• [TASK DIRECTIONS]
Report the lines of the data below that contain the string "Container".

• [INPUT DATA]
"""

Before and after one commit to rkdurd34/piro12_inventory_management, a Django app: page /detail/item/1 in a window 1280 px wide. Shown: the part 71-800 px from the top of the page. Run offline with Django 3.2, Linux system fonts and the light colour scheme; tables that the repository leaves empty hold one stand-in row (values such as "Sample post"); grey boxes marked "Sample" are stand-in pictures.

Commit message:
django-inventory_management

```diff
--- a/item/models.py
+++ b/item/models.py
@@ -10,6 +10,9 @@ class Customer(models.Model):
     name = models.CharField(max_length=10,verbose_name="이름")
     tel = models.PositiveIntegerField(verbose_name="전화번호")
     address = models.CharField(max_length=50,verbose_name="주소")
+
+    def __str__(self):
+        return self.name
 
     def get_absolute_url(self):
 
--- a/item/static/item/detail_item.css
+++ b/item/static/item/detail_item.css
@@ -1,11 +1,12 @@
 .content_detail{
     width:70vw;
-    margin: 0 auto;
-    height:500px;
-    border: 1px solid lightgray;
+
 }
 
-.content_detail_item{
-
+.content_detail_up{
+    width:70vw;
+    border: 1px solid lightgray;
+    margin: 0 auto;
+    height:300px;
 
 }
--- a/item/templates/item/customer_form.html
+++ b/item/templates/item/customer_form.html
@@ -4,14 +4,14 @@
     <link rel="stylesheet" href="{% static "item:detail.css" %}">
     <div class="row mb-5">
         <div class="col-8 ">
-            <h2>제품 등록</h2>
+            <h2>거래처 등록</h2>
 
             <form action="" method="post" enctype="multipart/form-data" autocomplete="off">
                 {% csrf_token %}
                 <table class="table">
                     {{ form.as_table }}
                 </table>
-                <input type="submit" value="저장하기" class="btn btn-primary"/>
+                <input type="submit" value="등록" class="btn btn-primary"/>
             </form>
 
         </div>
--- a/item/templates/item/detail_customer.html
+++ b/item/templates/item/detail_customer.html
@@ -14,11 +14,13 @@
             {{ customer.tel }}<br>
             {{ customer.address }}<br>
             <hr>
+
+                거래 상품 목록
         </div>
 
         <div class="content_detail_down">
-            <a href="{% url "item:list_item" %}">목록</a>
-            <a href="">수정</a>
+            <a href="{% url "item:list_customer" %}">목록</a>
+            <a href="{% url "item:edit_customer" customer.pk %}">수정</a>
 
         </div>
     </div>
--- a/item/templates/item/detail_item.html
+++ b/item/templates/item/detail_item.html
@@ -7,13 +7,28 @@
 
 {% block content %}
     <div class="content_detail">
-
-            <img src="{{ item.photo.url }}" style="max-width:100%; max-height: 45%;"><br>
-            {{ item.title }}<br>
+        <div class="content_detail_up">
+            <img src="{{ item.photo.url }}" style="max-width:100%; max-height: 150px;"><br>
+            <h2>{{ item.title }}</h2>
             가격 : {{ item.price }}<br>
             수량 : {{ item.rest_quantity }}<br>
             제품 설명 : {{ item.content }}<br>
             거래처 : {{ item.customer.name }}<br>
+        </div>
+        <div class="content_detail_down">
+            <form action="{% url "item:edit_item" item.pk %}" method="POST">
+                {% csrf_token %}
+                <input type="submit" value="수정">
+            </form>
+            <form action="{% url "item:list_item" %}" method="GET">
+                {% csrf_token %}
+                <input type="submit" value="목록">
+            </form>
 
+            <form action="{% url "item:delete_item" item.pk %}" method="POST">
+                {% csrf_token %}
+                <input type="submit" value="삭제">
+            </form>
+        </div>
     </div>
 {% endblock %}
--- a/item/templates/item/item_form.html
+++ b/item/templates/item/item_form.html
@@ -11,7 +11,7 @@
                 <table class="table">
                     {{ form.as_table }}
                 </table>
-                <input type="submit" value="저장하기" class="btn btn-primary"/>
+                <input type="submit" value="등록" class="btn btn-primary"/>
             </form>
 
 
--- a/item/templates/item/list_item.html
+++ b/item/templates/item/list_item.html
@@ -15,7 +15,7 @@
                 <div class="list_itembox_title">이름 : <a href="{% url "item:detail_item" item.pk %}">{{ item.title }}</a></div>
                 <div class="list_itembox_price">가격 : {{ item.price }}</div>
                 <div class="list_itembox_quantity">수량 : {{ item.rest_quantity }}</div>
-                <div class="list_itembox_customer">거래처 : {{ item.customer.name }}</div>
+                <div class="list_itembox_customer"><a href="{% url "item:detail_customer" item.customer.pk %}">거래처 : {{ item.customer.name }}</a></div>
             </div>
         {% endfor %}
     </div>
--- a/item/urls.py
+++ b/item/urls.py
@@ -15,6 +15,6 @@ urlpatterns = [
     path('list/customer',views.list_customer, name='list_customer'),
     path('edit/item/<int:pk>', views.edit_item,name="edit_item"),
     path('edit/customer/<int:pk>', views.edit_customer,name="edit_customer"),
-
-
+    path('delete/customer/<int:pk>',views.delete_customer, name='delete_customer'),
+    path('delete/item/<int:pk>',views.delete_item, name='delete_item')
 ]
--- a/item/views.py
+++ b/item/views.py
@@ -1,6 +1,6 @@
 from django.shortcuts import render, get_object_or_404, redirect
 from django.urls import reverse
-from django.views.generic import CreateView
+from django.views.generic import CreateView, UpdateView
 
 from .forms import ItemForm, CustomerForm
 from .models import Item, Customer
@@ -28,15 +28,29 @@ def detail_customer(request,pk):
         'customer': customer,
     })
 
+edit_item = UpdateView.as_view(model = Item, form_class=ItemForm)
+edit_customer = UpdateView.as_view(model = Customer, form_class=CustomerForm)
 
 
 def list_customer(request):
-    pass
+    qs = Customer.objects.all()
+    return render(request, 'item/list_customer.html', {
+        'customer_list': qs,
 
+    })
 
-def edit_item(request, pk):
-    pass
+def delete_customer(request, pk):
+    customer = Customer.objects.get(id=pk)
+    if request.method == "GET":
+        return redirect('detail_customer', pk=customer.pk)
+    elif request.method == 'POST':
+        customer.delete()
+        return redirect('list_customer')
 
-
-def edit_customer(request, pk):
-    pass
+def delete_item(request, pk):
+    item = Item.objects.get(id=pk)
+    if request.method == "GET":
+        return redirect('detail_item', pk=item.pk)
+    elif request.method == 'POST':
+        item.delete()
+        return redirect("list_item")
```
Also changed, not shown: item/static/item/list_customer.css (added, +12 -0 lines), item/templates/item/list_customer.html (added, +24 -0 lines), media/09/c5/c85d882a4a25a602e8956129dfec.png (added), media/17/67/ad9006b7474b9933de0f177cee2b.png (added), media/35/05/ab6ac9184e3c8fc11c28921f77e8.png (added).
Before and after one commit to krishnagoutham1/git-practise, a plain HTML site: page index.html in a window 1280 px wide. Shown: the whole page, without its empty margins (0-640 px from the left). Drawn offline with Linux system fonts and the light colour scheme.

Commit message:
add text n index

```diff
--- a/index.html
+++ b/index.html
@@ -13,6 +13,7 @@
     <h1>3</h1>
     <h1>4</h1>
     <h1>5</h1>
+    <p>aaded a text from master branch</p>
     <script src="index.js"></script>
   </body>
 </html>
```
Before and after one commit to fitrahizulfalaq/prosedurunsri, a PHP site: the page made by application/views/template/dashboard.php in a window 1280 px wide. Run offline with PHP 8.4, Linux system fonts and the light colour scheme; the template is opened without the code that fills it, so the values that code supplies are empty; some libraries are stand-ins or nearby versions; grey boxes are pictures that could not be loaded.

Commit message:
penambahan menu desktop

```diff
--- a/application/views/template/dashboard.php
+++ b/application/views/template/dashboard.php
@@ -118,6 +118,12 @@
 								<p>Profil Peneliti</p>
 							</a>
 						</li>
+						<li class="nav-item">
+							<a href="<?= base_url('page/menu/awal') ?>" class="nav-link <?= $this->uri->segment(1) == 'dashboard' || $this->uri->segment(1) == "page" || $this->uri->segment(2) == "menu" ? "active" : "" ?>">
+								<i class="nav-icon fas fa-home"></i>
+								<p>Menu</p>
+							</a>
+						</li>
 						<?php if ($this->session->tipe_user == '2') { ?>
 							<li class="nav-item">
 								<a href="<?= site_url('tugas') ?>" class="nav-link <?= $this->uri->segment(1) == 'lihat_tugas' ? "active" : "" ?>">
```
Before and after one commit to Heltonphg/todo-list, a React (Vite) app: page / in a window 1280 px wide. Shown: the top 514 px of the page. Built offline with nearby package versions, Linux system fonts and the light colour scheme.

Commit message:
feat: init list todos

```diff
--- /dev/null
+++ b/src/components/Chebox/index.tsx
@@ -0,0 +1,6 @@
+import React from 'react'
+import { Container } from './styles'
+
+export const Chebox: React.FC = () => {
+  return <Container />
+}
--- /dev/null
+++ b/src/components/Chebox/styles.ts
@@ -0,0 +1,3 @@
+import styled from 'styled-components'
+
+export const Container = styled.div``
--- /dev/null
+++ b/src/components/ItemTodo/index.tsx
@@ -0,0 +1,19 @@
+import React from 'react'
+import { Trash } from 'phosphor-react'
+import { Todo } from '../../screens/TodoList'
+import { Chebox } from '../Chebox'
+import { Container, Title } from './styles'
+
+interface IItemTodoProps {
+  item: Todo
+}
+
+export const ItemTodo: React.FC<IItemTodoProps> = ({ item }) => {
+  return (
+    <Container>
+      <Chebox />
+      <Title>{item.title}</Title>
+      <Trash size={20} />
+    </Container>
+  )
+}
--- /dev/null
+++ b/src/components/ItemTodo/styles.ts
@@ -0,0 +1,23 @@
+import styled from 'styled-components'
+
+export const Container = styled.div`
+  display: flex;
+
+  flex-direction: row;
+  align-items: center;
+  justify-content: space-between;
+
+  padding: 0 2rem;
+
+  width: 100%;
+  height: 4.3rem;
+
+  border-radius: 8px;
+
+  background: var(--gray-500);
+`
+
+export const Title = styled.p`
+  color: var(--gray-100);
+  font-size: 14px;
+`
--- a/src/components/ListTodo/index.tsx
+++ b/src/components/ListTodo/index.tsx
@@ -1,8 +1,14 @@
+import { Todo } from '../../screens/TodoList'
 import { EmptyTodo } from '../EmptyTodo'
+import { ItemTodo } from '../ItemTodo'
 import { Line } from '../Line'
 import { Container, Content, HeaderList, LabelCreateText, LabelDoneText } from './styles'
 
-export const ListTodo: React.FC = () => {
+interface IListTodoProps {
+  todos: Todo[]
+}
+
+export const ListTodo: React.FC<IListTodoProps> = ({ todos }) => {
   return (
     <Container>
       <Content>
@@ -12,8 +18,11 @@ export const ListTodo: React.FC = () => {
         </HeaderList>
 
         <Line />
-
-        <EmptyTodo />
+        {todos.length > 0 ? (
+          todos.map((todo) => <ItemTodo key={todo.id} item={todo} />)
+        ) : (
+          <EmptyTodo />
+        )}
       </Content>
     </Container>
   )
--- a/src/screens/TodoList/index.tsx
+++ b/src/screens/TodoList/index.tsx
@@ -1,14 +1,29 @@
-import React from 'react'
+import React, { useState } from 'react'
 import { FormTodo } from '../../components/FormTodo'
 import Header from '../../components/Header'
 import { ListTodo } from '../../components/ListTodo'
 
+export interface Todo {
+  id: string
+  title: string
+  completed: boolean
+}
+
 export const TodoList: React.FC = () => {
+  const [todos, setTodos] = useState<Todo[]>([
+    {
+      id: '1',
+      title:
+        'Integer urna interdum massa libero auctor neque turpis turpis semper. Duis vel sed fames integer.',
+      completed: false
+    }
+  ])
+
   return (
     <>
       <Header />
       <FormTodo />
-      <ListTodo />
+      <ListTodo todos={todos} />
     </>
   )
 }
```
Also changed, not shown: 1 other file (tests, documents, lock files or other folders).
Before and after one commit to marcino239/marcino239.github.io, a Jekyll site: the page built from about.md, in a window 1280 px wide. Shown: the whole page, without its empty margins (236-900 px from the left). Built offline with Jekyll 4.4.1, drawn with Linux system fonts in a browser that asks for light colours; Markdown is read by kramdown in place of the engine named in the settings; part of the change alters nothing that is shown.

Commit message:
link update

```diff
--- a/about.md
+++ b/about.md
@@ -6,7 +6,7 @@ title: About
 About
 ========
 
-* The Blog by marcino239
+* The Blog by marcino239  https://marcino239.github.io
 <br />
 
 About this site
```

"""

• [RESPONSE FOR THIS EXERCISE]
+import { Container } from './styles'
+  return <Container />
+export const Container = styled.div``
+import { Container, Title } from './styles'
+    <Container>
+    </Container>
+export const Container = styled.div`
 import { Container, Content, HeaderList, LabelCreateText, LabelDoneText } from './styles'
     <Container>
     </Container>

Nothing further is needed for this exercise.